"Black Deutschland" continues that story in a way. It depicts a man so chased by shame that he needs to broaden his circle of influence. To escape Cello's watchful gaze, Jed walks the city, and some of this book's most beautiful passages describe him floating from one zone to the next, allowing its strangeness and difference to change the question of his being from "will I fail'' to "will I find love.''
This is a dangerous quest for an addict. Pinckney writes with profound understanding of the ways in which this affliction makes love so complicated. How much Jed wants to be liked but how watchful he must be of that urge. How the places he looks, foolishly, for love are so often the places he used to go to score or to drink.
Much of the novel takes place at an ex-pat bar called ChiChi where black session musicians, ex-pats, and all comers cross paths in the bleary hours. Diving back and forth, from the present to the past, "Black Deutschland" most often surfaces here, among the binge drinkers and lost souls. The bar feels like a clock, counting out tidal movements that work powerfully on Jed. Mostly, he resists.
It's hard to think of a recent novel that so vividly and sensually brings to life a time and place. "Black Deutschland" sees Berlin like a flaneur and a guide, chattily leading us deeper and deeper into its interior spaces. As Jed's time passes and his work for the megalomaniac architect winds down, he retreats ever more into private spheres: friend's apartments, a commune, and eventually, a lover's bed.
In recent years, Baldwin has come zooming back into American life because we all wish he were here to dress down the racism so rampant in this country. But there's more to him than being a quotable stick to swing at police videos. In this gorgeous novel, Pinckney demonstrates what that is by carrying the great writer's project forward. Here is love and fire, working in tandem, not against one another, as Baldwin hoped — as he saw was our way out.

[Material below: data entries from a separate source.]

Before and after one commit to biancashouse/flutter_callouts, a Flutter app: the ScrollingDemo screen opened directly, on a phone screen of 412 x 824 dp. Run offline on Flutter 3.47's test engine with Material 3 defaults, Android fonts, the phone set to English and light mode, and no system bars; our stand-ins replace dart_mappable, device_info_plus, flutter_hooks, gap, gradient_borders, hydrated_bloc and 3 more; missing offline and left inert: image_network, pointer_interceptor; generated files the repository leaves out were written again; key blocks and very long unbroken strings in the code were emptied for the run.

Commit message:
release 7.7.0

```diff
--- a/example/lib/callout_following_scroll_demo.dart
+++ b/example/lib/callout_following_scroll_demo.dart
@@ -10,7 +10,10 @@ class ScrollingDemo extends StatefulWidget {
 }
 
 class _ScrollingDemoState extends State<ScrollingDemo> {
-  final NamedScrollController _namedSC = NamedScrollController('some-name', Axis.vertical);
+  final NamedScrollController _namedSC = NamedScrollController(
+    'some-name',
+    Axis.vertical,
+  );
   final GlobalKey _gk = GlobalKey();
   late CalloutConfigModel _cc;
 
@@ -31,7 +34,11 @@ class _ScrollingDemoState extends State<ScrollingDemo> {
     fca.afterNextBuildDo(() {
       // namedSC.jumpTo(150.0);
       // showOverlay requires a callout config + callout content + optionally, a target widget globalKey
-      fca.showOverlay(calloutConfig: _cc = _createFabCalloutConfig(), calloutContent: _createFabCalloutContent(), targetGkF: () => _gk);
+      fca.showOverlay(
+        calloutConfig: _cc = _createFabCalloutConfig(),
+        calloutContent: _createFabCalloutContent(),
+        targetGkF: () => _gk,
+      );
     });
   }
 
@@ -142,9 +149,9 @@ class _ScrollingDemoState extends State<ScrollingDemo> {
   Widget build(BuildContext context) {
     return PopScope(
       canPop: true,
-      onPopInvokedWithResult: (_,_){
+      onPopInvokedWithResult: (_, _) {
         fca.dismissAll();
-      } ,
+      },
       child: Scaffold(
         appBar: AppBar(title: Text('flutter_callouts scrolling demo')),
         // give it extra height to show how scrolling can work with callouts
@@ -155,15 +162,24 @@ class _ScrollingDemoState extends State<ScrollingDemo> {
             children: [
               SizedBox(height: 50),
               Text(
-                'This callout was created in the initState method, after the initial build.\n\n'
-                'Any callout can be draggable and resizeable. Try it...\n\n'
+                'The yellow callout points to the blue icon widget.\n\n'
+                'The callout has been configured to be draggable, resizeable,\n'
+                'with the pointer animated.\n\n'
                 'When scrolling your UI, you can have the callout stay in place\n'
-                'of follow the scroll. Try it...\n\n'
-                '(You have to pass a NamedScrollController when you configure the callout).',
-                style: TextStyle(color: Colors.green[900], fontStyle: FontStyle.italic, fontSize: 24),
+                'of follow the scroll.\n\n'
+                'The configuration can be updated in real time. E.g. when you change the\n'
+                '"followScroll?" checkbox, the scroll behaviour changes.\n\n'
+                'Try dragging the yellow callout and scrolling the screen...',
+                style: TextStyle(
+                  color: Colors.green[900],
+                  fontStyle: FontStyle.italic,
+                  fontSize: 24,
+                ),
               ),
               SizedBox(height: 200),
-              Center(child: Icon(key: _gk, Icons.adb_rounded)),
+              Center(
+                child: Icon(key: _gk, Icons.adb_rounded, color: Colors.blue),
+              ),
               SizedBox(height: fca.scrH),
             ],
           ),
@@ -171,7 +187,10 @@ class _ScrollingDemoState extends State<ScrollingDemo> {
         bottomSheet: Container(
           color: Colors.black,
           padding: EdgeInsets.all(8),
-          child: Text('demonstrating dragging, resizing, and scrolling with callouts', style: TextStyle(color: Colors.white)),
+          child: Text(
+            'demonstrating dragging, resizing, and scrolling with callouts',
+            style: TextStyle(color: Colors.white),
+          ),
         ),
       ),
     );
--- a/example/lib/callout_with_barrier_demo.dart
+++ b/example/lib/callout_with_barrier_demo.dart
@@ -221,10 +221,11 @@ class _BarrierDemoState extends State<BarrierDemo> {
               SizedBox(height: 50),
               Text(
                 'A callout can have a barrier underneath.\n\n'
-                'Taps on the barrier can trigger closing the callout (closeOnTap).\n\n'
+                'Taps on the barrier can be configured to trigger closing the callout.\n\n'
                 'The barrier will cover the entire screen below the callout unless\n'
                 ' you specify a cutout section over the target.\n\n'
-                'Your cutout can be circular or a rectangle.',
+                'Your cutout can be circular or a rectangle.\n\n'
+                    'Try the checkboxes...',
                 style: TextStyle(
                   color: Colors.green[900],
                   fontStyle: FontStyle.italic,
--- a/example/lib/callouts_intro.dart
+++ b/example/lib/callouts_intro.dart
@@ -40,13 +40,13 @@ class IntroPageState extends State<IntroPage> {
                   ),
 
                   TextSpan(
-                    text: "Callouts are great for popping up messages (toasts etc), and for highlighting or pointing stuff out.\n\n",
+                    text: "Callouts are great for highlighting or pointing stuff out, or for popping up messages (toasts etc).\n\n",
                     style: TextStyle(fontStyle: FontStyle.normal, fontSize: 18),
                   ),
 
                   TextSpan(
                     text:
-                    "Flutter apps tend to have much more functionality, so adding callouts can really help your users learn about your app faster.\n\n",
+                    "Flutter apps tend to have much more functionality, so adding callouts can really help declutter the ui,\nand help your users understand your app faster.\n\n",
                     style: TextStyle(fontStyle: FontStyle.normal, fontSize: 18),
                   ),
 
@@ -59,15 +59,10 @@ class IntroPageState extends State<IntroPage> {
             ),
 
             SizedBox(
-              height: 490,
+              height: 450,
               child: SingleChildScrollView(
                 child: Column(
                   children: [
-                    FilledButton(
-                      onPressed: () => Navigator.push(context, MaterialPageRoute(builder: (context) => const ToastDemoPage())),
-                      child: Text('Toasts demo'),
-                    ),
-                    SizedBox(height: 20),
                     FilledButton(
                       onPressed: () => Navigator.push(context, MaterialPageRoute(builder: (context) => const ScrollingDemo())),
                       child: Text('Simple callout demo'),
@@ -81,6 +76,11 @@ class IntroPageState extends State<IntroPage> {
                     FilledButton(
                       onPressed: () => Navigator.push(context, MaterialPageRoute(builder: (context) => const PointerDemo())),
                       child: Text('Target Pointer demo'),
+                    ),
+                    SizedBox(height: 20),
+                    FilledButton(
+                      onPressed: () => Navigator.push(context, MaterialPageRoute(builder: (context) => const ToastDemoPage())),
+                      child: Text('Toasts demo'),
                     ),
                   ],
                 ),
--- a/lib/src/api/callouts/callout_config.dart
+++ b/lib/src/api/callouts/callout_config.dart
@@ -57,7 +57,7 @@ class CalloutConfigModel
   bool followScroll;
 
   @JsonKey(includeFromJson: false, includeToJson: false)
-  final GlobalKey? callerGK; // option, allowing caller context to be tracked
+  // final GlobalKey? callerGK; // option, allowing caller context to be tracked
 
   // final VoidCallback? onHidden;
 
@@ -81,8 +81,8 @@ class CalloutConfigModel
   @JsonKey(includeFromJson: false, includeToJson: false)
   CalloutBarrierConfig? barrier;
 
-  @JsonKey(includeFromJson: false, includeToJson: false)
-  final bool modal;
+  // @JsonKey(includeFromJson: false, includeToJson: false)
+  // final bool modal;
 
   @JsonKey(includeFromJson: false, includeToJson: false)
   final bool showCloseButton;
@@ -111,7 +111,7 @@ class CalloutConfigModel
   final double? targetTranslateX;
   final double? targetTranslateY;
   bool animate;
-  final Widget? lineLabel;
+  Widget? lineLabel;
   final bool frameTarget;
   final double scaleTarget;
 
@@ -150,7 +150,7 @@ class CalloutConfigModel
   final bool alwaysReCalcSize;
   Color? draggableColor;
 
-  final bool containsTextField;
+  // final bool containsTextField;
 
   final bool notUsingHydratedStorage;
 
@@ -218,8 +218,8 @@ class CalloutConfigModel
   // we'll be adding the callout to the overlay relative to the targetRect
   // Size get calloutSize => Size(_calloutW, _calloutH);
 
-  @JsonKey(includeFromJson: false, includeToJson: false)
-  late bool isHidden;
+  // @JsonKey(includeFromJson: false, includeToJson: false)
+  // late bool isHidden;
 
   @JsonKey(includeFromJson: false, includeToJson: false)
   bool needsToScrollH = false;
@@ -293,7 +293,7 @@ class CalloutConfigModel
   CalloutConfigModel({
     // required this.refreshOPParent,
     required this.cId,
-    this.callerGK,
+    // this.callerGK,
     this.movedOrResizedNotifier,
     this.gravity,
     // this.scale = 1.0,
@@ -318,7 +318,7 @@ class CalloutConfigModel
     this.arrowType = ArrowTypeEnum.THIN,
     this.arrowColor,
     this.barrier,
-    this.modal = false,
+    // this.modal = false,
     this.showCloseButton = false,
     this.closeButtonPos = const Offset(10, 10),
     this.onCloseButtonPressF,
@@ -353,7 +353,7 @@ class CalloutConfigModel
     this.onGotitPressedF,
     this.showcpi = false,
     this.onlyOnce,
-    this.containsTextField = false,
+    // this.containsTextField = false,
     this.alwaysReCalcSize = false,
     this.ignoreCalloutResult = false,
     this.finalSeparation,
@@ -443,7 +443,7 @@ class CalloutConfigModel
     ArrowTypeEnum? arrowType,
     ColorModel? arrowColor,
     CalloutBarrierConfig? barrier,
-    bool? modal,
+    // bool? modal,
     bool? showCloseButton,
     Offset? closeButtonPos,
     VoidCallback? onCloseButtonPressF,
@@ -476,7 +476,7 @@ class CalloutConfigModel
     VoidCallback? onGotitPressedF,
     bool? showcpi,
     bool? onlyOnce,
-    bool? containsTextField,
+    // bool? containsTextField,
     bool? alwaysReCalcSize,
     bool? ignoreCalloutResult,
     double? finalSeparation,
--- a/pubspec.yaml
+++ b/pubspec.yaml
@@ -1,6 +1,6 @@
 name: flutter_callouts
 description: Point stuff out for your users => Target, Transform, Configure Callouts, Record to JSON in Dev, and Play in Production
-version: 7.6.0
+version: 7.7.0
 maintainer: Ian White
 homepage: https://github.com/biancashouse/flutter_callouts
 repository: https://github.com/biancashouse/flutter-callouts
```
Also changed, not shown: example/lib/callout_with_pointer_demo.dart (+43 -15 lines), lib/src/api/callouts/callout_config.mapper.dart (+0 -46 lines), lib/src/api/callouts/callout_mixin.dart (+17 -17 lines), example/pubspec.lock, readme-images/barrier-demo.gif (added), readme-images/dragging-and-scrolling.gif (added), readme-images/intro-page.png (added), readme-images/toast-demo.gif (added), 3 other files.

By Darryl Pinckney
John Freeman is the editor of Freeman's, a biannual literary journal, and author of "How to Read a Novelist.''